What you will do | Find how many lines below hold "saved", and give that number as the entire answer.

Stored data |
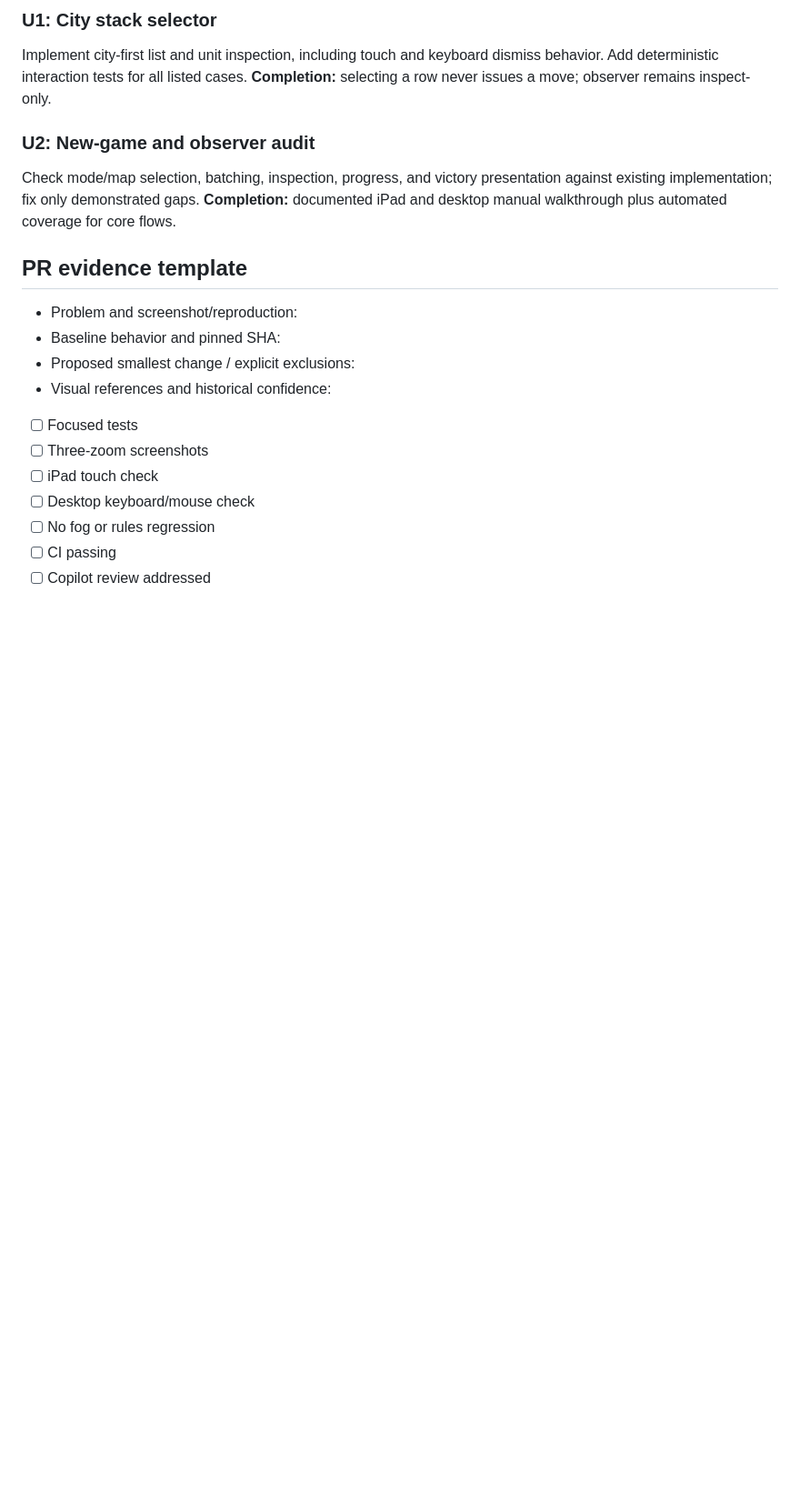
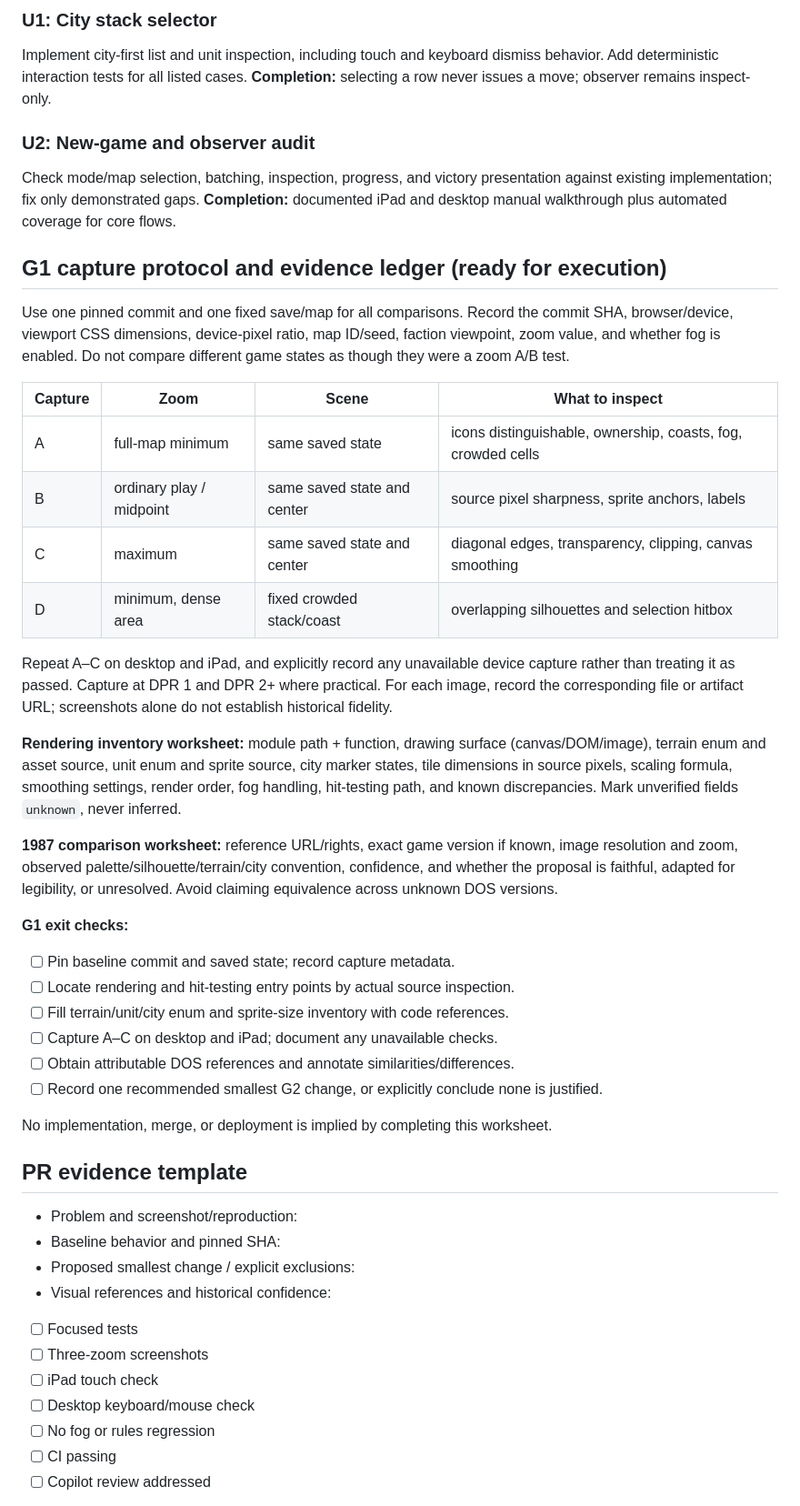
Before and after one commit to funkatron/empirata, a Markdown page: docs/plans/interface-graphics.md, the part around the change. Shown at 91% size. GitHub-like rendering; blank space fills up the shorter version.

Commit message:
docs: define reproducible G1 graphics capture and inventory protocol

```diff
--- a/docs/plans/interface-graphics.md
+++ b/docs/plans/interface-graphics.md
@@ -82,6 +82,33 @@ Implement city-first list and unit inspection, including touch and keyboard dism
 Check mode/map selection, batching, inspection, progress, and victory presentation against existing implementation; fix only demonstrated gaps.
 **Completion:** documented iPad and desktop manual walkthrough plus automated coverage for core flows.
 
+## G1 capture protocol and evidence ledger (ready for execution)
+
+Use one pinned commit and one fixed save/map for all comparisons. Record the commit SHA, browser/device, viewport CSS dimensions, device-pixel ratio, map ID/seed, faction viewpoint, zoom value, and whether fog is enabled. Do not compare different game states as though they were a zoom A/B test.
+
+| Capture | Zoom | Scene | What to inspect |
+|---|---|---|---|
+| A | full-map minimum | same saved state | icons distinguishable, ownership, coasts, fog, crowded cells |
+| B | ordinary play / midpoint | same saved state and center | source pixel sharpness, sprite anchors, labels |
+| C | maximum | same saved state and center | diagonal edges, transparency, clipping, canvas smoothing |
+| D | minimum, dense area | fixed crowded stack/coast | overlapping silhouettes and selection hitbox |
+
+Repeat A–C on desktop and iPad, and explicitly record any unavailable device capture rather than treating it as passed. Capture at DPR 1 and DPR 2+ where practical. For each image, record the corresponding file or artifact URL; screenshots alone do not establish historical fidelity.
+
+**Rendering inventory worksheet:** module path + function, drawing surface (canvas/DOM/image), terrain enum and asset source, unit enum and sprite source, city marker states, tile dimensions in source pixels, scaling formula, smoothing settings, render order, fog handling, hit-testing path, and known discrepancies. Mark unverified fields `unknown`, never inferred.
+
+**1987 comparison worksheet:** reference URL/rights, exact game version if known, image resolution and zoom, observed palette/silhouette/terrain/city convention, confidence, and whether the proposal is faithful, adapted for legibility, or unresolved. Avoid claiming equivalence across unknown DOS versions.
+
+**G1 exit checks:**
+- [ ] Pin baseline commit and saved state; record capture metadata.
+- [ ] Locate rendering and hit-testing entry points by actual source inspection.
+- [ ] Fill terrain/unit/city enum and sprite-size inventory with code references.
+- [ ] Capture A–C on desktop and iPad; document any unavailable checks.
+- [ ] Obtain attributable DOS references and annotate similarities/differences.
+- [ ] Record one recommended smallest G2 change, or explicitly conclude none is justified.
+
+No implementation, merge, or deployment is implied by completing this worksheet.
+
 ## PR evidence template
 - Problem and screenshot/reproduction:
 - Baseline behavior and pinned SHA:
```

Exercise response | 4